TASK GOAL => For every line in the records below that holds "Stray", make a copy.

LISTED ENTRIES =>
=== Begin Enclosure ===

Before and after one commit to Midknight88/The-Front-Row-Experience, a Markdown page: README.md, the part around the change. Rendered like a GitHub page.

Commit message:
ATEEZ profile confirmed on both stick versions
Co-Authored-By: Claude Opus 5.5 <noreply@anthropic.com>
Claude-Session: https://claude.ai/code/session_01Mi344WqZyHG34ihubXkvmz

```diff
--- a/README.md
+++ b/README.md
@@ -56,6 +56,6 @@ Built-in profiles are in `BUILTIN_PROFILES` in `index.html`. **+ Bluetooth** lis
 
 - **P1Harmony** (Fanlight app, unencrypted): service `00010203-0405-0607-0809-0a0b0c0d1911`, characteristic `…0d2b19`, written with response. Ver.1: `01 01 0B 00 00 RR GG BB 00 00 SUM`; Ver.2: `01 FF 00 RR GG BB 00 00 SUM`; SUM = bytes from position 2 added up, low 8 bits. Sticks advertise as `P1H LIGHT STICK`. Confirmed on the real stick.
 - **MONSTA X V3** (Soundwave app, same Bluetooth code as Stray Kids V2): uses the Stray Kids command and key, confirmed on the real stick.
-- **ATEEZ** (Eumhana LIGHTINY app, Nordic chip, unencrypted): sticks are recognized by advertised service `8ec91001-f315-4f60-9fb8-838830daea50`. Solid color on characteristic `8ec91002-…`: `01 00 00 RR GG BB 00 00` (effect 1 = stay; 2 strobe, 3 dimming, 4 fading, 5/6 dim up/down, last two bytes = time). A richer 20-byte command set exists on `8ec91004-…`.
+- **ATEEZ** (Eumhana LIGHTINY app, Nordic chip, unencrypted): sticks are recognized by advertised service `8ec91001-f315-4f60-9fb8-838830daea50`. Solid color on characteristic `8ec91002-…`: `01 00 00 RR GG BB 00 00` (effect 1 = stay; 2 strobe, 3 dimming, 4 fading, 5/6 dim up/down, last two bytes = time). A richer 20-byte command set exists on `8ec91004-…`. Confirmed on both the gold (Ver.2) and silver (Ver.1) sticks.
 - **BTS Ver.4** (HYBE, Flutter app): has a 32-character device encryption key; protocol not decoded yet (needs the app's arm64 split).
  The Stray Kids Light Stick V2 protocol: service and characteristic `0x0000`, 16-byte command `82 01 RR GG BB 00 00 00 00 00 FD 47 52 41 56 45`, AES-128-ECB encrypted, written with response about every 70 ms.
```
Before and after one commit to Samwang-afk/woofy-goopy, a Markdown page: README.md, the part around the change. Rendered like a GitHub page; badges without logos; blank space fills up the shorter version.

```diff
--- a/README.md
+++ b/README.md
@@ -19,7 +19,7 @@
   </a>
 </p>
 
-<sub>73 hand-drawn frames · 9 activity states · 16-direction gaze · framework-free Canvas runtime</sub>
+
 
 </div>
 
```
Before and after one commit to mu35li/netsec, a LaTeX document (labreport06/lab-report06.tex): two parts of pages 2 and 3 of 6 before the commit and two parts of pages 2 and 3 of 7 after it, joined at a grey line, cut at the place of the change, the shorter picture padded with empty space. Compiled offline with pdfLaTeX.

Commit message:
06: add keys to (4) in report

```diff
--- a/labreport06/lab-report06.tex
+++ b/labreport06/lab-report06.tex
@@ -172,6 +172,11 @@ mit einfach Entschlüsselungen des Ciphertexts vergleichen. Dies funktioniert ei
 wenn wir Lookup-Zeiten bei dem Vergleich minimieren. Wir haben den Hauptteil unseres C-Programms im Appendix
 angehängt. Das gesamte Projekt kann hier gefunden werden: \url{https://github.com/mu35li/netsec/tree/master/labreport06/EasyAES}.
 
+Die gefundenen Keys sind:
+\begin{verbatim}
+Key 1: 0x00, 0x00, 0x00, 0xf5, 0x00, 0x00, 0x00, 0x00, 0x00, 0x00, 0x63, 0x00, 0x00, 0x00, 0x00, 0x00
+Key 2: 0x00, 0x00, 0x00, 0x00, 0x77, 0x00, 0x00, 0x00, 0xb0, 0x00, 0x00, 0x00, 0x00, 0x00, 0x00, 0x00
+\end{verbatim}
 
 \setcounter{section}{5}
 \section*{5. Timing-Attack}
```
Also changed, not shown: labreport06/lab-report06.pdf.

=== End Enclosure ===

EXERCISE OUTPUT =>
 - **MONSTA X V3** (Soundwave app, same Bluetooth code as Stray Kids V2): uses the Stray Kids command and key, confirmed on the real stick.
  The Stray Kids Light Stick V2 protocol: service and characteristic `0x0000`, 16-byte command `82 01 RR GG BB 00 00 00 00 00 FD 47 52 41 56 45`, AES-128-ECB encrypted, written with response about every 70 ms.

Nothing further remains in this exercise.